◆ Problem description ◆
Collect the lines of the entries where "clon" shows up.

(Difference listings)
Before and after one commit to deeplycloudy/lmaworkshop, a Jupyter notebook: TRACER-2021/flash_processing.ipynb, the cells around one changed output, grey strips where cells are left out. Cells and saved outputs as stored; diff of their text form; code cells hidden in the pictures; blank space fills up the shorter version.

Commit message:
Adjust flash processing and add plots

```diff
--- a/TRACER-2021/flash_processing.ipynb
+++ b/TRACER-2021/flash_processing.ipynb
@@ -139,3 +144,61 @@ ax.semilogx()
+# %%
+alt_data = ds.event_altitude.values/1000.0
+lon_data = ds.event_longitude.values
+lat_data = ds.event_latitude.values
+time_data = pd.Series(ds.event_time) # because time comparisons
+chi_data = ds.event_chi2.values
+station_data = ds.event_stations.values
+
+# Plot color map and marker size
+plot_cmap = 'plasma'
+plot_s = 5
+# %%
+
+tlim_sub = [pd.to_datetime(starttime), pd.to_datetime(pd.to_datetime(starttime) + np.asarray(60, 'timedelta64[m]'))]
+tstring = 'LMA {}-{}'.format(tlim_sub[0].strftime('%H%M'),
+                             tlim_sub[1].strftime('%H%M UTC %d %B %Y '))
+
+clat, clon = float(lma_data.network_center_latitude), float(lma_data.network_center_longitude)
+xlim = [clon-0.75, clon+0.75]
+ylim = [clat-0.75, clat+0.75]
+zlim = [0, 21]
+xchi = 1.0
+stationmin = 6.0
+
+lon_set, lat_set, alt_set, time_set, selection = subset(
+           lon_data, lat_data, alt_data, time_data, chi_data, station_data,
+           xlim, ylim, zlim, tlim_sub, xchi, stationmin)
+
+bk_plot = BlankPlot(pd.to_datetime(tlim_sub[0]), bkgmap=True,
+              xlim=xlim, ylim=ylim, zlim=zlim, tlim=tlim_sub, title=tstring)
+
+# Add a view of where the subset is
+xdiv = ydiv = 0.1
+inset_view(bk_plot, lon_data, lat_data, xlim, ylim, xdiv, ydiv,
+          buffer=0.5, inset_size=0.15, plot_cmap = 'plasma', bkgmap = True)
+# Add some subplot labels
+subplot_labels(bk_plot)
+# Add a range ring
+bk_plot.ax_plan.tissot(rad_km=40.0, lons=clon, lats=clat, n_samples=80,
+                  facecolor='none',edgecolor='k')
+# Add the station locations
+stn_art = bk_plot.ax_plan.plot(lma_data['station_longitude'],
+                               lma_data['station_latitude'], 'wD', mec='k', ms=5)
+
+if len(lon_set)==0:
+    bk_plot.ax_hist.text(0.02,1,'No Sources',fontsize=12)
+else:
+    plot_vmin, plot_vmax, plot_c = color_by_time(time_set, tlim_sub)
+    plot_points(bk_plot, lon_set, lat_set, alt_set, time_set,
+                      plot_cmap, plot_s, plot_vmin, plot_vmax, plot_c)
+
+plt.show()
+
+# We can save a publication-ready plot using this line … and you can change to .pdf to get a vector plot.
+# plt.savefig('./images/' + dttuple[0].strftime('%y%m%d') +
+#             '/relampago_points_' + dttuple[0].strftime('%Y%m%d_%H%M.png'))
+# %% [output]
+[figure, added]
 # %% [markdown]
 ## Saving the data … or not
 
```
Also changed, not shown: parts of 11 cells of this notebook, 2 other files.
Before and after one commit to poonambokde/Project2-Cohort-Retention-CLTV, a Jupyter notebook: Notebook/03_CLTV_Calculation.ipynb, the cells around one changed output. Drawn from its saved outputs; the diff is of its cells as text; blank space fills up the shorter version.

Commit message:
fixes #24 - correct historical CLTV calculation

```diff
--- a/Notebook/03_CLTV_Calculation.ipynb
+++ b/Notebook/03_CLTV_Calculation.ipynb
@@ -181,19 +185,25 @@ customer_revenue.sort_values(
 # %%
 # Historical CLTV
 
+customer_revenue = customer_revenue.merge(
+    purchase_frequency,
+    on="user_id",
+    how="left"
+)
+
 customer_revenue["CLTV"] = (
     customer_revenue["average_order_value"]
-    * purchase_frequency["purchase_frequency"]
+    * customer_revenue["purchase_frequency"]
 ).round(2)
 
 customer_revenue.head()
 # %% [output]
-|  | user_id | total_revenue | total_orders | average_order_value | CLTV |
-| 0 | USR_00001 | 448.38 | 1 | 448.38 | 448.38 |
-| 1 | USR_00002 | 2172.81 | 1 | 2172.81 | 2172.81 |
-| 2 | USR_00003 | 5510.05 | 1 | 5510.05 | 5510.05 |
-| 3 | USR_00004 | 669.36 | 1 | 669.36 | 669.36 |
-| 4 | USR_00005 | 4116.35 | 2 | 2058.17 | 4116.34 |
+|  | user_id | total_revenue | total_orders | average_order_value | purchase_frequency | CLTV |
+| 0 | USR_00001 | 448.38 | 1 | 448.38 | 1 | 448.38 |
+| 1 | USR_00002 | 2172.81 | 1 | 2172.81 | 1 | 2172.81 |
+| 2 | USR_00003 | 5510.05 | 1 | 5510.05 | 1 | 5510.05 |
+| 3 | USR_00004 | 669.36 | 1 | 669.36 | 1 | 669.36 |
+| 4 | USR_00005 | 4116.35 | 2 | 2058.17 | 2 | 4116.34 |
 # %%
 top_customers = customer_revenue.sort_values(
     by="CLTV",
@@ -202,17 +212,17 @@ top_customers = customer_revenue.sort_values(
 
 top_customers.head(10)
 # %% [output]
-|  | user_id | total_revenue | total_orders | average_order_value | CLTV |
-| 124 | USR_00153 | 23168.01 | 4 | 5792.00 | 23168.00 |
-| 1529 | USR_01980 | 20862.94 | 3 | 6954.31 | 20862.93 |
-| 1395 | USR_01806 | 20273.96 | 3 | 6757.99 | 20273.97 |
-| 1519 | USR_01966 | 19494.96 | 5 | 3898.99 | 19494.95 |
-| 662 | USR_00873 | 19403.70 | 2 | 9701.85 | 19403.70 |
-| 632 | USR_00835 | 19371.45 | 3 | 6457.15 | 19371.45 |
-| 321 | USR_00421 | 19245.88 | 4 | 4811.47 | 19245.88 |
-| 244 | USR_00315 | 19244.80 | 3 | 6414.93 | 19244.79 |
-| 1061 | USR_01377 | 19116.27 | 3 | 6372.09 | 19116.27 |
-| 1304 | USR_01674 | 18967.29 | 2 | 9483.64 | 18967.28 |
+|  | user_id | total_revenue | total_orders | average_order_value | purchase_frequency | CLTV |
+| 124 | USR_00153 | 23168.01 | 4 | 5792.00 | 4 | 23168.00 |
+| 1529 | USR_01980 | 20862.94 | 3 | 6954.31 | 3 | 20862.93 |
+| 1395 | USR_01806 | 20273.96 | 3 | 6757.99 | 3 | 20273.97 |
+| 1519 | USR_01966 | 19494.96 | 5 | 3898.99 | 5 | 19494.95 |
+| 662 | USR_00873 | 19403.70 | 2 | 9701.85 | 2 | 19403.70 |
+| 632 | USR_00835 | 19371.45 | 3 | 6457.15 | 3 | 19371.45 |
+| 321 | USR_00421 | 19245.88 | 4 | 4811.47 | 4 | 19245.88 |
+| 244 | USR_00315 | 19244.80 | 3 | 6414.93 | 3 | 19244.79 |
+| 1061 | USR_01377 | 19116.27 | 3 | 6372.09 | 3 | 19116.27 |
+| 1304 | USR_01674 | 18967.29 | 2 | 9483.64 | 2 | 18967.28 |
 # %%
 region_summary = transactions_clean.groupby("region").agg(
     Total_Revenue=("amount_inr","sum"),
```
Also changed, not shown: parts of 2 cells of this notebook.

◆ Exercise answer ◆
+clat, clon = float(lma_data.network_center_latitude), float(lma_data.network_center_longitude)
+xlim = [clon-0.75, clon+0.75]
+bk_plot.ax_plan.tissot(rad_km=40.0, lons=clon, lats=clat, n_samples=80,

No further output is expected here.